> **Task statement**: The expected output is each line below containing "module", copied in full.

> **Input**:
※ ※ ※

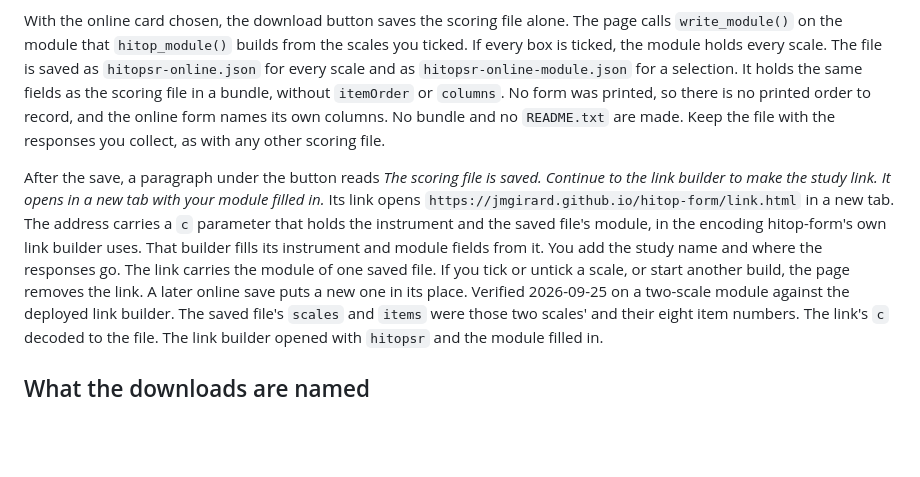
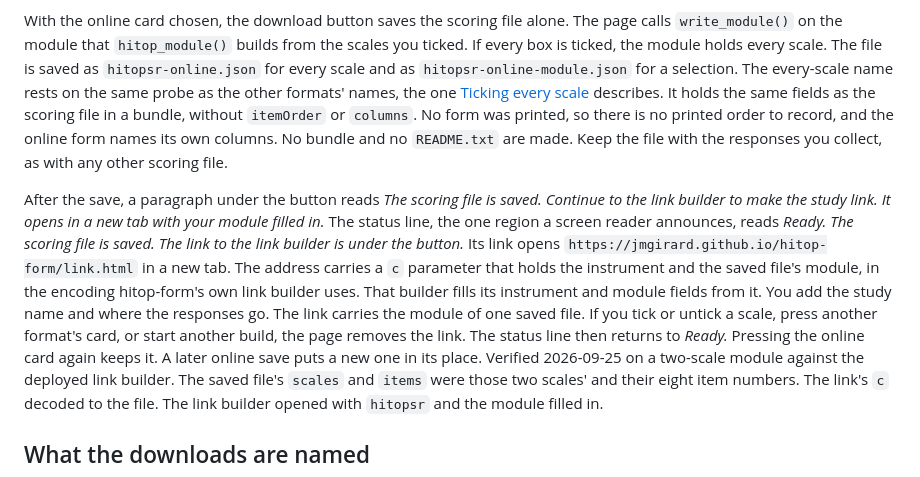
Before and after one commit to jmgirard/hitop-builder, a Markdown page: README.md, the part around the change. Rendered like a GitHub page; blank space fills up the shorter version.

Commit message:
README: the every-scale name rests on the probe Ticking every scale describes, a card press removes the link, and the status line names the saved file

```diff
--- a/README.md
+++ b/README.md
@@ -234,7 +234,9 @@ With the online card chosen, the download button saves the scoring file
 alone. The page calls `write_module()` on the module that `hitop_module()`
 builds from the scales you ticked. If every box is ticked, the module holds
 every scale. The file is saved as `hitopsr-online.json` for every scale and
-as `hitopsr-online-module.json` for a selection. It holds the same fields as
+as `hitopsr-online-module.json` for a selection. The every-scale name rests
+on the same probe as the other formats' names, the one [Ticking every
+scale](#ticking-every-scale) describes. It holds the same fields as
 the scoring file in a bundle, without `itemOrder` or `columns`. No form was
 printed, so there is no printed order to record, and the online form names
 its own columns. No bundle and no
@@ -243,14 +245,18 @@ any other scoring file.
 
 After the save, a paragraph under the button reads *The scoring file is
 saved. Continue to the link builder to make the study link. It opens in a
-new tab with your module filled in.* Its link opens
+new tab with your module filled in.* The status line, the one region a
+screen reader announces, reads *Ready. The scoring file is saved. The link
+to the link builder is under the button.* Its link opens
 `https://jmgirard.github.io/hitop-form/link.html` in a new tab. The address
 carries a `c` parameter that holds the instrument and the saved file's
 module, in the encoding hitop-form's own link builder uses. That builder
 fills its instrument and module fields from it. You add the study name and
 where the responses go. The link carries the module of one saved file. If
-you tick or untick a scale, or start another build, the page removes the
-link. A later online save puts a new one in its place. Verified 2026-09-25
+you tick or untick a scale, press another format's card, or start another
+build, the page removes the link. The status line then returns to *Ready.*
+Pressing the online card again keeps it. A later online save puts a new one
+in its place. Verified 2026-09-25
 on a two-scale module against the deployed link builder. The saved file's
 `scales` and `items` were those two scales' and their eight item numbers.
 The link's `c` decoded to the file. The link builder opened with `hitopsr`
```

※ ※ ※

> **Task result**:
 alone. The page calls `write_module()` on the module that `hitop_module()`
 builds from the scales you ticked. If every box is ticked, the module holds
-as `hitopsr-online-module.json` for a selection. It holds the same fields as
+as `hitopsr-online-module.json` for a selection. The every-scale name rests
-new tab with your module filled in.* Its link opens
+new tab with your module filled in.* The status line, the one region a
 module, in the encoding hitop-form's own link builder uses. That builder
 fills its instrument and module fields from it. You add the study name and
 where the responses go. The link carries the module of one saved file. If
 on a two-scale module against the deployed link builder. The saved file's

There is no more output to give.